Australians warned to avoid crocodile-infested waters after record flooding in Queensland


Queensland, Australia has seen record flooding, with people in some areas warned not to travel due to large crocodiles spotted in the floodwaters.

The flooding, caused by heavy rain, was particularly severe in Burketown, a small upstate community about 1,300 miles northwest of the state capital, Brisbane. Aerial footage shows submerged roads and houses.

Nearly 100 residents had to be airlifted to higher ground, according to a Reuters report.

Flood waters in Burketown have reached record highs, according to the Australian Bureau of Meteorology on Tuesday, with the river rising above the highest level of 6.78 meters recorded in 2011.

On Monday, Queensland Police warned residents to stay away from floodwaters after a helicopter spotted “two very large crocodiles” in the waters.

The warning came in a video posted to Twitter, which showed police rescuing a baby kangaroo from floodwaters.

In a statement on Tuesday, Queensland Police said: ‘It is still not safe for displaced people to return home and police are reminding residents to limit travel in flood waters due to unseen and unseen dangers. recent sightings of crocodiles.”

The flood is expected to slowly abate over the next few days, according to the Bureau of Meteorology, but is expected to remain above “major flood stage” of 6 meters (almost 20 feet) through Wednesday and may -be longer.
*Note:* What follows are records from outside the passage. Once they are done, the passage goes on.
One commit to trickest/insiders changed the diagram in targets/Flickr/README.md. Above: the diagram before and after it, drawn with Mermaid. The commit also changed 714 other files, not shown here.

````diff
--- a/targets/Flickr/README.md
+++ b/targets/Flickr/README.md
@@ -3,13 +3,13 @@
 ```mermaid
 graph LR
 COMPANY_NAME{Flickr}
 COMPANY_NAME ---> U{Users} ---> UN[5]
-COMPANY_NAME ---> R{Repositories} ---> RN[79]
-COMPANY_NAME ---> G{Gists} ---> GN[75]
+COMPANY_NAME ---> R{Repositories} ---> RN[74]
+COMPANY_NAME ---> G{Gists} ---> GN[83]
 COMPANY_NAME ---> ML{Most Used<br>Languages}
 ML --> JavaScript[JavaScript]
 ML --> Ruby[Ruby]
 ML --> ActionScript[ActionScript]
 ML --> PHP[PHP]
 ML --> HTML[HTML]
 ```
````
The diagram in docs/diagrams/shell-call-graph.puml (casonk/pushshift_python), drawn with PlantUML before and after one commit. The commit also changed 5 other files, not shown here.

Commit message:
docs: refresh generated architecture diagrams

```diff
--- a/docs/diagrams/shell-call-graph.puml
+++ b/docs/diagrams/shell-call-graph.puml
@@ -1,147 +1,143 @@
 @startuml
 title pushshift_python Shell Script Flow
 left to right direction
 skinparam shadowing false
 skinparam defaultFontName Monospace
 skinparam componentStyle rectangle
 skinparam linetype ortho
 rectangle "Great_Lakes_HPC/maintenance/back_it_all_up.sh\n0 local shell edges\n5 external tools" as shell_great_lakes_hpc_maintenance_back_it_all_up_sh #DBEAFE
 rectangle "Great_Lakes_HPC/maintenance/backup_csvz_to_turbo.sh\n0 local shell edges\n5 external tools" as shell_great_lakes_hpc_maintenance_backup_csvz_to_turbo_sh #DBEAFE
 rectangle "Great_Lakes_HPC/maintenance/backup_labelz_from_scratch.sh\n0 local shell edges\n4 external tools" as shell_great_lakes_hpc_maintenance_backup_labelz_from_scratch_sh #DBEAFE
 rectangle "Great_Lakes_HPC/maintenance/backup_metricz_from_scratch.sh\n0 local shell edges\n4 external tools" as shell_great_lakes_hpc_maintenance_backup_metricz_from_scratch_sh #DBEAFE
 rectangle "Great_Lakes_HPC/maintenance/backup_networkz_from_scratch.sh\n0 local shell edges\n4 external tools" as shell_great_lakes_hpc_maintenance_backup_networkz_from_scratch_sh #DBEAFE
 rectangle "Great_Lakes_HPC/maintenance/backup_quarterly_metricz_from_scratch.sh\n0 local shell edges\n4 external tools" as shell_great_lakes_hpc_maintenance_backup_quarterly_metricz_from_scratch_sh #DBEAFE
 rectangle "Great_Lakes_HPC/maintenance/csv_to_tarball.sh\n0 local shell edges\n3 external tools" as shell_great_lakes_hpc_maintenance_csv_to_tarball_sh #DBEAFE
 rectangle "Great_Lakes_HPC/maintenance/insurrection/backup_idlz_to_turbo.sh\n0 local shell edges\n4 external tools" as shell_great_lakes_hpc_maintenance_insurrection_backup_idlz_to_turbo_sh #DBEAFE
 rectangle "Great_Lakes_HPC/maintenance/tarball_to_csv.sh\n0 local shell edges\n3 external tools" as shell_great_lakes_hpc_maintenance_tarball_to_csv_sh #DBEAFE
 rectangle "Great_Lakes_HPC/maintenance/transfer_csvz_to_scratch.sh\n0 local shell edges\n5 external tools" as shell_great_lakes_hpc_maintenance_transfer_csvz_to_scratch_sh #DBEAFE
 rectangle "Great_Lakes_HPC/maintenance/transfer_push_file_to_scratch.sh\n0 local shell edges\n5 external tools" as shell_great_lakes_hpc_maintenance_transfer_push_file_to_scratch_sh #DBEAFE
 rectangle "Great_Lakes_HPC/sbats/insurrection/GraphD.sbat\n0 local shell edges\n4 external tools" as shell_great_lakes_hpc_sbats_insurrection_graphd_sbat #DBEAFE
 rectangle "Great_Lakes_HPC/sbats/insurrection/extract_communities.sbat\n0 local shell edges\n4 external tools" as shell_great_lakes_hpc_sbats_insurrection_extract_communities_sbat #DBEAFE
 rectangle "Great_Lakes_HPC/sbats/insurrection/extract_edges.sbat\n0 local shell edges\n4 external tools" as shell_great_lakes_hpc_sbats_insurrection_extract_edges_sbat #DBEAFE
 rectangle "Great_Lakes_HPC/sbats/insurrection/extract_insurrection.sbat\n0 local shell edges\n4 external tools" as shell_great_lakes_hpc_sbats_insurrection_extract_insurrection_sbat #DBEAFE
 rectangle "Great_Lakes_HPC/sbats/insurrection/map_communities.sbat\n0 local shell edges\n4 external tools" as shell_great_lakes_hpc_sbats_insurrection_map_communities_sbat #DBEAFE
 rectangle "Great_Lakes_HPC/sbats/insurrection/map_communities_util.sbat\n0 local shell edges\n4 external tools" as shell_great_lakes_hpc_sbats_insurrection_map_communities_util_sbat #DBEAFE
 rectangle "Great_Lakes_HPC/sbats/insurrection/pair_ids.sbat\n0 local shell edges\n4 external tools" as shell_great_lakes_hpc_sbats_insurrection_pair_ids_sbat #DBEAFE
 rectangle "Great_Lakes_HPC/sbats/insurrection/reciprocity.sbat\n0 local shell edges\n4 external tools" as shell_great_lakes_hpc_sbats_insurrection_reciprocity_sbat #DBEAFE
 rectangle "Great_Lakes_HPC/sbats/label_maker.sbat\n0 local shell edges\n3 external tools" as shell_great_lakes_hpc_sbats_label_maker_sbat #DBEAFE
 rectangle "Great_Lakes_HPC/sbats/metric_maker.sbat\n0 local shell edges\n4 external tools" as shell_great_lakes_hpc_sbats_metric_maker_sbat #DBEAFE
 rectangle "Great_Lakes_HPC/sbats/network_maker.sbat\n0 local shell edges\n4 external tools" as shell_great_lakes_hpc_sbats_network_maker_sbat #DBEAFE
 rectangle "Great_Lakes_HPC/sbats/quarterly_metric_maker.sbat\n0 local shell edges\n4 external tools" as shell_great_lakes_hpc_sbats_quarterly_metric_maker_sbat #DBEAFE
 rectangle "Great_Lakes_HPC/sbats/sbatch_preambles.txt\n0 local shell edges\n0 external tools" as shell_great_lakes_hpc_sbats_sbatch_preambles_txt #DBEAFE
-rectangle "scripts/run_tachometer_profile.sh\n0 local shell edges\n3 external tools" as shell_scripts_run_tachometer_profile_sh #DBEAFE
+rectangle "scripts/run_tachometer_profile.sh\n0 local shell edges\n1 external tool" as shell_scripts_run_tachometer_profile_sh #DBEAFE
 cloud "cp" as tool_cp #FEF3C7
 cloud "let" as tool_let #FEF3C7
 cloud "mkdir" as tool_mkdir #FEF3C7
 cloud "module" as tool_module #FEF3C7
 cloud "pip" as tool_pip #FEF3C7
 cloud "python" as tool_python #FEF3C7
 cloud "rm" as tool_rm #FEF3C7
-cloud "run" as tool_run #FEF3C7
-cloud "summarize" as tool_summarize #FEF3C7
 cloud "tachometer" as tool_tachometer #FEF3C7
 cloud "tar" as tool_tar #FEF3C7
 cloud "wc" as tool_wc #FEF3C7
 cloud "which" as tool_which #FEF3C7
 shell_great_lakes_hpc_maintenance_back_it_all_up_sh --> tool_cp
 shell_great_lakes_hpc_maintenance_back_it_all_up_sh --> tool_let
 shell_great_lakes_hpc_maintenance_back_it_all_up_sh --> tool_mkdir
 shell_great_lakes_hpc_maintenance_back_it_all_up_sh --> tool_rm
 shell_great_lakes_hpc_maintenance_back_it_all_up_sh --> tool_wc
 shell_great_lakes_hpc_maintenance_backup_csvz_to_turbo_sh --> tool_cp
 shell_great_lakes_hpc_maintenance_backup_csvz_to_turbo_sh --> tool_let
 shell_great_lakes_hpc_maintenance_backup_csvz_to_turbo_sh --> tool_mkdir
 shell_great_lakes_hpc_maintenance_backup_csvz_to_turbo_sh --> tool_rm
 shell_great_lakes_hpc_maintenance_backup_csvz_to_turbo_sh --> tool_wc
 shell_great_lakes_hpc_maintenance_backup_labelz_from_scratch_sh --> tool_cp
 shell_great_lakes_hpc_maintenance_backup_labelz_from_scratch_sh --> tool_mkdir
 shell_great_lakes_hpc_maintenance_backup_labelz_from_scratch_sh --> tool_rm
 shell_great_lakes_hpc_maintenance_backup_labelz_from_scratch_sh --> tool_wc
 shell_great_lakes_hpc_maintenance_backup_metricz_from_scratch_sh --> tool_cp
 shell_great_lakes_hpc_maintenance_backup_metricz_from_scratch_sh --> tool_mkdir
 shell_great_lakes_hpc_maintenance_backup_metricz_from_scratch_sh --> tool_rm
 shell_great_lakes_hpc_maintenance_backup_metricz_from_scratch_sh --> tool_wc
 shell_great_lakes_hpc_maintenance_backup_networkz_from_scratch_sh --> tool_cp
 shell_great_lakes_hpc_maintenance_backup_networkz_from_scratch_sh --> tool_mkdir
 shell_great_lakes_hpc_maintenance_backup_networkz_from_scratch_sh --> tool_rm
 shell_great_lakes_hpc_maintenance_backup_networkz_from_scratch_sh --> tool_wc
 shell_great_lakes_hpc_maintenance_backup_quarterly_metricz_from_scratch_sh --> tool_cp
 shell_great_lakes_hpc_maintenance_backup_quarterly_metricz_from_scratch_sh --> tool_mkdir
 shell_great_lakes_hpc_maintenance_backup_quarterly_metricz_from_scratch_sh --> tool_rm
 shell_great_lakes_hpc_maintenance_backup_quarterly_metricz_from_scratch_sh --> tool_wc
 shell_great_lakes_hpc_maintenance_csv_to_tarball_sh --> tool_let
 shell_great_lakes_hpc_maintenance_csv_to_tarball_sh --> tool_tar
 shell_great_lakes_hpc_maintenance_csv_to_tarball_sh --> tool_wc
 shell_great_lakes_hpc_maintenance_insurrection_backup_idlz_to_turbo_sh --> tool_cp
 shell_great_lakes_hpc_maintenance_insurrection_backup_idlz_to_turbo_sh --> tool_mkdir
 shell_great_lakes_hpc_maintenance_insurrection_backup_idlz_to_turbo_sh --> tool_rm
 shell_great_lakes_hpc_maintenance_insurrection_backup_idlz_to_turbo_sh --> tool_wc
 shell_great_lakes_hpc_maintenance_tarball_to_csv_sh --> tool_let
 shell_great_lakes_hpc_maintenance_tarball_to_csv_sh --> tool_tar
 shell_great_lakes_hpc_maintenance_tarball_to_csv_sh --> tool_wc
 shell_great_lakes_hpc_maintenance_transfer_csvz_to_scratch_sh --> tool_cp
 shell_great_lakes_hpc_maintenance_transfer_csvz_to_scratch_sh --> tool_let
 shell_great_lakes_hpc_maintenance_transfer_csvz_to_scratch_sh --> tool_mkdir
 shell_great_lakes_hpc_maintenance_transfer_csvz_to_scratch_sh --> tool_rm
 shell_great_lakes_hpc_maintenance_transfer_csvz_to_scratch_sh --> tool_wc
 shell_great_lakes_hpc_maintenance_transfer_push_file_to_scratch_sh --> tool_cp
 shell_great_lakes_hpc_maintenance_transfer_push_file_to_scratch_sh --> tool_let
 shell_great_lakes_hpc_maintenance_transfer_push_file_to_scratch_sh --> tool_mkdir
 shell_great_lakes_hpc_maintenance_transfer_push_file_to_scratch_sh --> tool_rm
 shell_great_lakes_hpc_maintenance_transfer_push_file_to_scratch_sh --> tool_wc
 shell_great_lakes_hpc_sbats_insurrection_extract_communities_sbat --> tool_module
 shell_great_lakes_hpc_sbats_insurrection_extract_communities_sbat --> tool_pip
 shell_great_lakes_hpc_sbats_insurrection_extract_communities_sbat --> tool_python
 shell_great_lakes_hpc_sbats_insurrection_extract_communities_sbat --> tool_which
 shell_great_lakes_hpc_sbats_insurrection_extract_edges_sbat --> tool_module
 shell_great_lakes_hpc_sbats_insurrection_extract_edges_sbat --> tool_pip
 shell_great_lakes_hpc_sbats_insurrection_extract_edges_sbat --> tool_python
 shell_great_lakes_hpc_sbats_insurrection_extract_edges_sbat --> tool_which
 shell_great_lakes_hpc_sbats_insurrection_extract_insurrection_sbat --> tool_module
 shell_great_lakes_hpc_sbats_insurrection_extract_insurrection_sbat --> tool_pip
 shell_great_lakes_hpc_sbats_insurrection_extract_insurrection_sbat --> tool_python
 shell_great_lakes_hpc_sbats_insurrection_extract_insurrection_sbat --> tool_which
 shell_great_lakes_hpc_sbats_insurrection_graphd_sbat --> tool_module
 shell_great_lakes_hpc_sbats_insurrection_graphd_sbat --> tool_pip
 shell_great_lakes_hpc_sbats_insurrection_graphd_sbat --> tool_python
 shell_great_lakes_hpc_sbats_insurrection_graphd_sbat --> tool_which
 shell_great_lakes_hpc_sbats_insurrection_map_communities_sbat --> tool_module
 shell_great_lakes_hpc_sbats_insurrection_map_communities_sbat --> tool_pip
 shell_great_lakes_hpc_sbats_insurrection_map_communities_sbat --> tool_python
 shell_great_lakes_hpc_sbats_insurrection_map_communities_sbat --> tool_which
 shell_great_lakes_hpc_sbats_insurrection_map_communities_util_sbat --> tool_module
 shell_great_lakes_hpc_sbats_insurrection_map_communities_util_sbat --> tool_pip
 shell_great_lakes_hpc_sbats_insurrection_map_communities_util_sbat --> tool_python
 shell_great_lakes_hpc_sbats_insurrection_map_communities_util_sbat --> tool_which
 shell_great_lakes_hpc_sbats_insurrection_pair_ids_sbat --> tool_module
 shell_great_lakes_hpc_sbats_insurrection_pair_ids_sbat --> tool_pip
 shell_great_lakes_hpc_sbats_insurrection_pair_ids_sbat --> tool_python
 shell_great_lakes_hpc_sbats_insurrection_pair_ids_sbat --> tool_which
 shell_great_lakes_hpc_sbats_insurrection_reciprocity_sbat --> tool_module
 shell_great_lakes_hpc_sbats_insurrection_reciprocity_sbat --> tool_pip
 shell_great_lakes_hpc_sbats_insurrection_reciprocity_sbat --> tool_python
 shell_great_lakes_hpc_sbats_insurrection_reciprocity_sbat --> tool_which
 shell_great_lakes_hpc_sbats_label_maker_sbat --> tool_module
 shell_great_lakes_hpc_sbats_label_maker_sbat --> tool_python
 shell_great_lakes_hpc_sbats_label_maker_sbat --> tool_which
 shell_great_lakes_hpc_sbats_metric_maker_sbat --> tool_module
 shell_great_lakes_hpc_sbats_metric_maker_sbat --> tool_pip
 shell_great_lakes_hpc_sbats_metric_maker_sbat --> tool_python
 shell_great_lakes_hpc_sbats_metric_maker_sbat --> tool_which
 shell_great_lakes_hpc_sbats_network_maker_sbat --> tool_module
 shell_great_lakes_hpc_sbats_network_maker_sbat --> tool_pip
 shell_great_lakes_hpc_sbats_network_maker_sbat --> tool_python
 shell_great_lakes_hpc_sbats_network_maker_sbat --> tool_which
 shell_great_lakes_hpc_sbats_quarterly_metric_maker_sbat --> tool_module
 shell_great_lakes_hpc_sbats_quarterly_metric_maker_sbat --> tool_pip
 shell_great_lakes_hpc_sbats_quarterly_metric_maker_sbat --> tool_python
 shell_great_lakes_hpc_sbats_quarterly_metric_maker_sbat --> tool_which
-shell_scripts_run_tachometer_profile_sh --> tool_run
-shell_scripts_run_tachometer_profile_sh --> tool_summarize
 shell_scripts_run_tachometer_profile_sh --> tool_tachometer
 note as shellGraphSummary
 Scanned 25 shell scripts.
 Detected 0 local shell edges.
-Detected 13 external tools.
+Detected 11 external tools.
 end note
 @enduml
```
This flood crisis is just the latest for Australia, which has suffered several major floods in recent years, due to a multi-year La Nina weather event, usually associated with increased rainfall. These include the devastating and record-breaking floods in Western Australia in January, which affected an area almost three times the size of the UK.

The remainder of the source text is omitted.